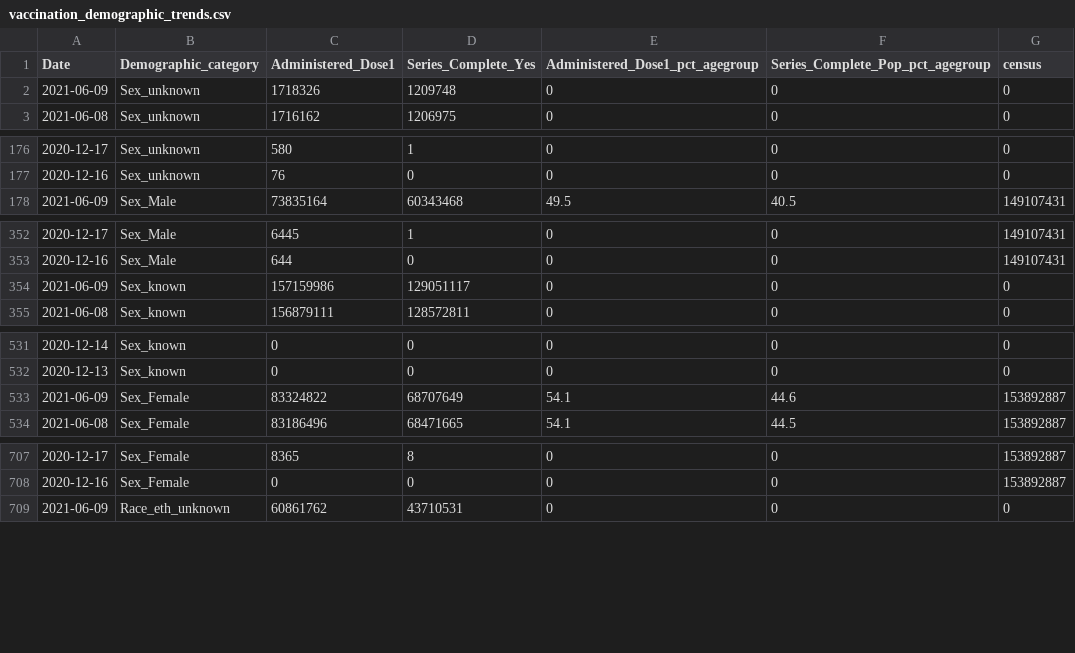
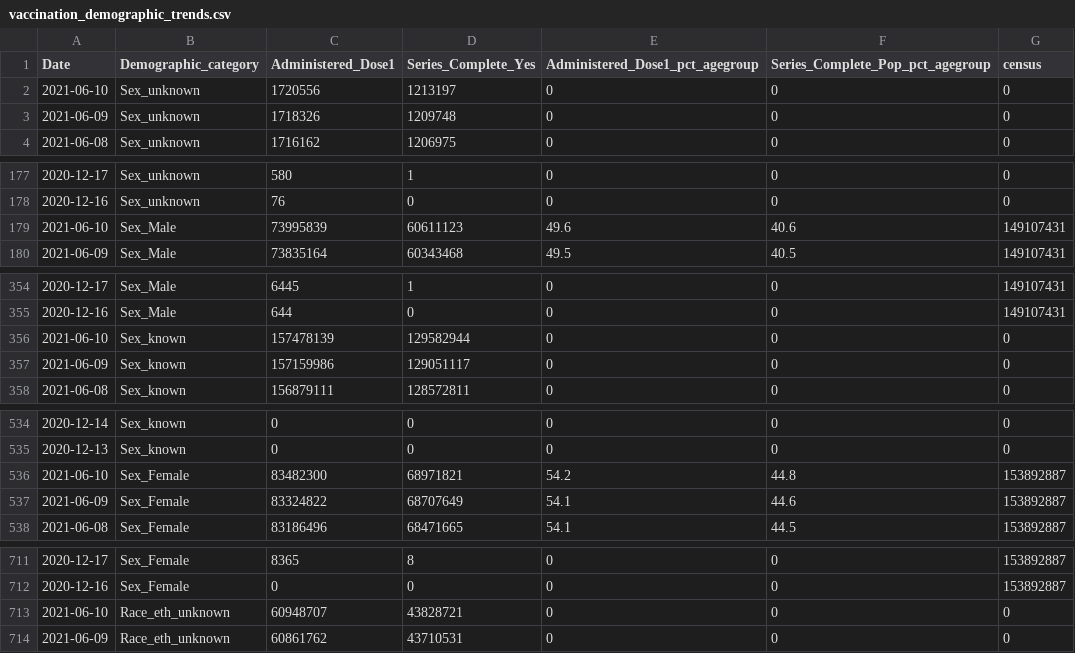
Before and after one commit to bhrenton/cdc-vaccination-data, a CSV file: vaccination_demographic_trends.csv, drawn as a sheet; only a part is shown, gaps mark what is left out; the diff covers the shown part only.

Commit message:
Latest data: Thu Jun 10 22:10:47 UTC 2021

```diff
--- a/vaccination_demographic_trends.csv
+++ b/vaccination_demographic_trends.csv
@@ -1,2 +1,3 @@
 "Date","Demographic_category","Administered_Dose1","Series_Complete_Yes","Administered_Dose1_pct_agegroup","Series_Complete_Pop_pct_agegroup","census"
+"2021-06-10","Sex_unknown",1720556,1213197,0,0,0
 "2021-06-09","Sex_unknown",1718326,1209748,0,0,0
@@ -177,2 +178,3 @@
 "2020-12-16","Sex_unknown",76,0,0,0,0
+"2021-06-10","Sex_Male",73995839,60611123,49.6,40.6,149107431
 "2021-06-09","Sex_Male",73835164,60343468,49.5,40.5,149107431
@@ -353,2 +355,3 @@
 "2020-12-16","Sex_Male",644,0,0,0,149107431
+"2021-06-10","Sex_known",157478139,129582944,0,0,0
 "2021-06-09","Sex_known",157159986,129051117,0,0,0
@@ -532,2 +535,3 @@
 "2020-12-13","Sex_known",0,0,0,0,0
+"2021-06-10","Sex_Female",83482300,68971821,54.2,44.8,153892887
 "2021-06-09","Sex_Female",83324822,68707649,54.1,44.6,153892887
@@ -708,2 +712,3 @@
 "2020-12-16","Sex_Female",0,0,0,0,153892887
+"2021-06-10","Race_eth_unknown",60948707,43828721,0,0,0
 "2021-06-09","Race_eth_unknown",60861762,43710531,0,0,0
```
Also changed, not shown: 19 added rows elsewhere in this file, vaccination_county.csv, vaccination_data.csv, 2 other files.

--------------------

* [Exercise details]
Provide the count of lines in the data above containing "file", and nothing further.

* [Response to the exercise]
2